- Paying for only one internet service would be nice, now we have two services in case one goes down
- We would have reliable music through the internet for customers
- Not known at this point, too new
- It would help with access to ATM
- If we had better internet we would look at our marketing differently, internet speed impacts how we market
- Internet reliability is important. If the internet is down we can’t check-in guests
Spent the morning in HIbbing talking with people about their broadband projects. They have been part of a project (IRBC) with the Blandin Foundation and IRRRB focused on increasing use of broadband in the area. I’ll include full notes below – but a couple of highlights…
- Working on fiber to community building
- Digital marketing consulting with local businesses
- Connectivity through the libraries
- Tech fair for kids
- PCS for people
Spent yesterday afternoon in Ely talking with people about their broadband projects. (It is actually cool up here – so very nice!) They have been part of a project (IRBC) with the Blandin Foundation and IRRRB focused on increasing use of broadband in the area. I’ll include full notes below – but a couple of highlights…
- The have made a big push with digital marketing – classes and consulting
- Their feasibility study has raised some opportunities and options for partnership
- They have a new website to recruit new Elyites – filled with fun videos.
- They have a new coworking space – open only a month and they have 12 members!
There were 15 people in the room this morning in Cook where it seems like building an ark would make as much sense as talking about broadband. They have been part of a project (IRBC) with the Blandin Foundation and IRRRB focused on increasing use of broadband in the area. I’ll include full notes below – but a couple of highlights…
- The library has a point system for teens that engage in the library (volunteer, check out books…). If you get enough points you get to an overnight at the library – taking advantage of broadband there.
- The town halls are connected and offer wifi. People take advantage of it.

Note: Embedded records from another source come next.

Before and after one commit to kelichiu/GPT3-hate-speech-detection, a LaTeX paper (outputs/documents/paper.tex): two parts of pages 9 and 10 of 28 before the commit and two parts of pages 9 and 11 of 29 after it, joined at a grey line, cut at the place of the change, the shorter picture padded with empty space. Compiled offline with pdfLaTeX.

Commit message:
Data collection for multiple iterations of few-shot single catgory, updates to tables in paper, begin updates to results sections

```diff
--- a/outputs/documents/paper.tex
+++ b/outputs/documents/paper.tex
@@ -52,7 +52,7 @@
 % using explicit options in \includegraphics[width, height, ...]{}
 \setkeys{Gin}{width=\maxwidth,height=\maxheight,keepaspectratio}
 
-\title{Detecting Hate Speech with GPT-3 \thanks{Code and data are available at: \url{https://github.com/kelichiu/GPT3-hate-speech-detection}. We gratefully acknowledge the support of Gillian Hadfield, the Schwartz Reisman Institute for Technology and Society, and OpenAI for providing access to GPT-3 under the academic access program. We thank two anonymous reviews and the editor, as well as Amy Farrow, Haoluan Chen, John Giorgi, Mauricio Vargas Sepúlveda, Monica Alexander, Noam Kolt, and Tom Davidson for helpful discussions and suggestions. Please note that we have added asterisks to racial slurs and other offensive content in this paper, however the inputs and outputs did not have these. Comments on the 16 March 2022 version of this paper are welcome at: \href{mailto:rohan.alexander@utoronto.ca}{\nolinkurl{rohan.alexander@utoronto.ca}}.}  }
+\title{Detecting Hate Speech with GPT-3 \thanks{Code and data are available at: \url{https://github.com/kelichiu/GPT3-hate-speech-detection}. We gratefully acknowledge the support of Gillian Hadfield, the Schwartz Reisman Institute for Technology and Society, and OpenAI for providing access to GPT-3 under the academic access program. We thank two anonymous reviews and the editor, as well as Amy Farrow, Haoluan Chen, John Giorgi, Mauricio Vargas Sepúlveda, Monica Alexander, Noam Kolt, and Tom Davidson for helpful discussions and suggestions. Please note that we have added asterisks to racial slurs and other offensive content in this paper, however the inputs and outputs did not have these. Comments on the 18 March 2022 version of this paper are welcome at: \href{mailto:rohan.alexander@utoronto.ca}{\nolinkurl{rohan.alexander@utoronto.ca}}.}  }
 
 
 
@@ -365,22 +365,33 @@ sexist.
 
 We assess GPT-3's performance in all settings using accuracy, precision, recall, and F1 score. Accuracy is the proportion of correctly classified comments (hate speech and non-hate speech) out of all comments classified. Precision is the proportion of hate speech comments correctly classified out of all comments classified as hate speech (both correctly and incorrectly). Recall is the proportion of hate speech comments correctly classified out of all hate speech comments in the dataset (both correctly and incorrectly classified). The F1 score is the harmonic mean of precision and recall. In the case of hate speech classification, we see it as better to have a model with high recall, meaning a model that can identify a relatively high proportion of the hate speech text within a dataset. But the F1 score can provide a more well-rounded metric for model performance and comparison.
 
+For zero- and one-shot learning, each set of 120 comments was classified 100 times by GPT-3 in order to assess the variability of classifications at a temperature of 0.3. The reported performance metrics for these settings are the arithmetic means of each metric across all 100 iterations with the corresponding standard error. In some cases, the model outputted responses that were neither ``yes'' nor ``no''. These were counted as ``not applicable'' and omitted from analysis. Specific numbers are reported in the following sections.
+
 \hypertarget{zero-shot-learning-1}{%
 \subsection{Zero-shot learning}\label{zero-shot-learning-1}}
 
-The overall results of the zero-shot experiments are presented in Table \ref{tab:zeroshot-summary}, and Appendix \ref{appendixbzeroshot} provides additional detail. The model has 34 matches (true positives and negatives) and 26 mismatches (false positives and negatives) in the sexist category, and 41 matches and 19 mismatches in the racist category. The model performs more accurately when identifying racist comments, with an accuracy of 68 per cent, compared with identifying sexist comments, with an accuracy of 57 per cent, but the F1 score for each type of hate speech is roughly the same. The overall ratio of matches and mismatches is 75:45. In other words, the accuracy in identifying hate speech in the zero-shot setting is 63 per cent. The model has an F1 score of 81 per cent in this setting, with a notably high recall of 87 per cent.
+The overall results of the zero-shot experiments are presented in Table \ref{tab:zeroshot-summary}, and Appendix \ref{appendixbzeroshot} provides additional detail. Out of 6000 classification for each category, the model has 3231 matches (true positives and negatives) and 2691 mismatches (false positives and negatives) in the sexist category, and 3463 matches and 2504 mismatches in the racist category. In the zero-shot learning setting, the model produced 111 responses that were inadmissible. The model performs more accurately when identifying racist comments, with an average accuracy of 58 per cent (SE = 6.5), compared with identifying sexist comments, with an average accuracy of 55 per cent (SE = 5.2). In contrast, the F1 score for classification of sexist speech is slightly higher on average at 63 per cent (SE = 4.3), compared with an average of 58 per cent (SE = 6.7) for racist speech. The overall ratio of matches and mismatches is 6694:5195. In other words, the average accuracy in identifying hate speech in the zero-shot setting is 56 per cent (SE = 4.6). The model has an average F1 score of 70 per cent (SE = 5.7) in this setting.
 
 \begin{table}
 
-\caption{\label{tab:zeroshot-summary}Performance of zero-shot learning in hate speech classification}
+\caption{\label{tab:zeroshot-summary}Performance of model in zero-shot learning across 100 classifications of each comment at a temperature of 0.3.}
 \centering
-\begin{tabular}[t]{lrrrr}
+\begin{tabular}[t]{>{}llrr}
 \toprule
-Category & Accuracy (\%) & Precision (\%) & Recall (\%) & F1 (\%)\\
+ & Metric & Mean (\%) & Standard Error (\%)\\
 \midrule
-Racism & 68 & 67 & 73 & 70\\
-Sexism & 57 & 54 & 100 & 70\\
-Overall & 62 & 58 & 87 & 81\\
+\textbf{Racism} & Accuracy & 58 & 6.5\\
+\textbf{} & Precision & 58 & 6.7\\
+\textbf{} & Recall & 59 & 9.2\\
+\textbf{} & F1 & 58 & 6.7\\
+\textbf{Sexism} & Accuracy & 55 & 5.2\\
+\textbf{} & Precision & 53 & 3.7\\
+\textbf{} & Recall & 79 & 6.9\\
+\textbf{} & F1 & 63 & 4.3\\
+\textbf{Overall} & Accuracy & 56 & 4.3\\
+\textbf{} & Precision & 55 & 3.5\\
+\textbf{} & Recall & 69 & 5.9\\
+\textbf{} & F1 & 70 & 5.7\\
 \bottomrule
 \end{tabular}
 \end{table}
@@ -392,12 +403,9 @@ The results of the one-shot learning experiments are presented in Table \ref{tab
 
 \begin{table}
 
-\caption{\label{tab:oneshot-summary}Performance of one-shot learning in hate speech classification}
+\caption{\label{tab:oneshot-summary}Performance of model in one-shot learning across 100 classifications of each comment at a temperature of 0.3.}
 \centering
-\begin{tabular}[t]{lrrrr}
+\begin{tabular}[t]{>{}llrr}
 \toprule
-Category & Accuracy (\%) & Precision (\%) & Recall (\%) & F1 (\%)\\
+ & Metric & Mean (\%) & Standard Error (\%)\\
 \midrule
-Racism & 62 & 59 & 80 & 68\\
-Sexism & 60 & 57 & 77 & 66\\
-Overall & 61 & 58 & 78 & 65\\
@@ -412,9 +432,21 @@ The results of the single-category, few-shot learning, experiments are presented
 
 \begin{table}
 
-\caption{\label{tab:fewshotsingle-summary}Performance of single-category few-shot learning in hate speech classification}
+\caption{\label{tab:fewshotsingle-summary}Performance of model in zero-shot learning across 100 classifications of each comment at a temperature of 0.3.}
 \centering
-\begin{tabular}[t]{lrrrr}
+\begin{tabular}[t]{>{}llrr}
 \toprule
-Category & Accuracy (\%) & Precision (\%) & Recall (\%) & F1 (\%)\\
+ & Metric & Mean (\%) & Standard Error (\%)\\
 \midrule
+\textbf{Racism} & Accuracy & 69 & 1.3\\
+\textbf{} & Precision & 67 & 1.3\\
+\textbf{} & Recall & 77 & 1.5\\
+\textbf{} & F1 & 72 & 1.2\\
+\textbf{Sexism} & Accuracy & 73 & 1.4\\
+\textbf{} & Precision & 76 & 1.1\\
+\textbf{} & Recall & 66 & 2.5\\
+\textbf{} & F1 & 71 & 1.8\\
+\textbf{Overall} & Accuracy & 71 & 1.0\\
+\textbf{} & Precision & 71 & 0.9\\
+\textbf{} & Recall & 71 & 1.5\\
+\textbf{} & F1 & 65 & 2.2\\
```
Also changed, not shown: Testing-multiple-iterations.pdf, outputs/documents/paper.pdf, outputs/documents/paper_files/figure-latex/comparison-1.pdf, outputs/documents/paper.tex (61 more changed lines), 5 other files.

- They are looking at classes on broadband as a home security tool.
The Worthington Globe reports…
Blandin Foundation announced Friday that Rock County leaders were successful in their application to become a Blandin Broadband Community, one of four selected in the state.
The Blandin Broadband Communities program is an intensive, two-year partnership between Blandin Foundation and selected rural Minnesota communities. The program provides planning, technical and financial support to communities that are determined to design and drive digital technology initiatives that position their communities and every resident for greater success.
Rock County will join Swift County, Cannon Falls and Koochiching Technology Initiative in the 2018-20 cohort of Blandin Broadband Communities.
“High-speed Internet access — and the skills to use it — is essential to vibrant rural communities,” said Bernadine Joselyn, director of public policy and engagement. “We’re excited to partner with Rock County to imagine new possibilities that come with enhanced Internet access and use.”
According to the International Falls Journal…
Background: Koochiching County officials will consider taking part in the Blandin Broadband Communities, or BBC, Program. The Blandin Foundation seeks four rural Minnesota communities to participate in the program. Selected through an application process, BBCs will define the technology goal, receive planning and technical assistance. They will also have access to resources to implement projects designed to make progress on their broadband and community technology enhancement goals.
Once selected, there is the opportunity to apply for up to $75,000 in grants over a two-year period, including feasibility studies or implementation of additions desired by the community.
An orientation with presenter Bill Coleman was held Thursday to discuss what the program is and strategic goals for a realistic application to the BBC.
The application deadline is May 31, with the grant application deadline in August, said Jim Yount, co-owner of Small Town Tech.
“We still have un-served and under-served areas within the county,” said Nevanen. “Although some strides have been made, it is an ongoing issue.”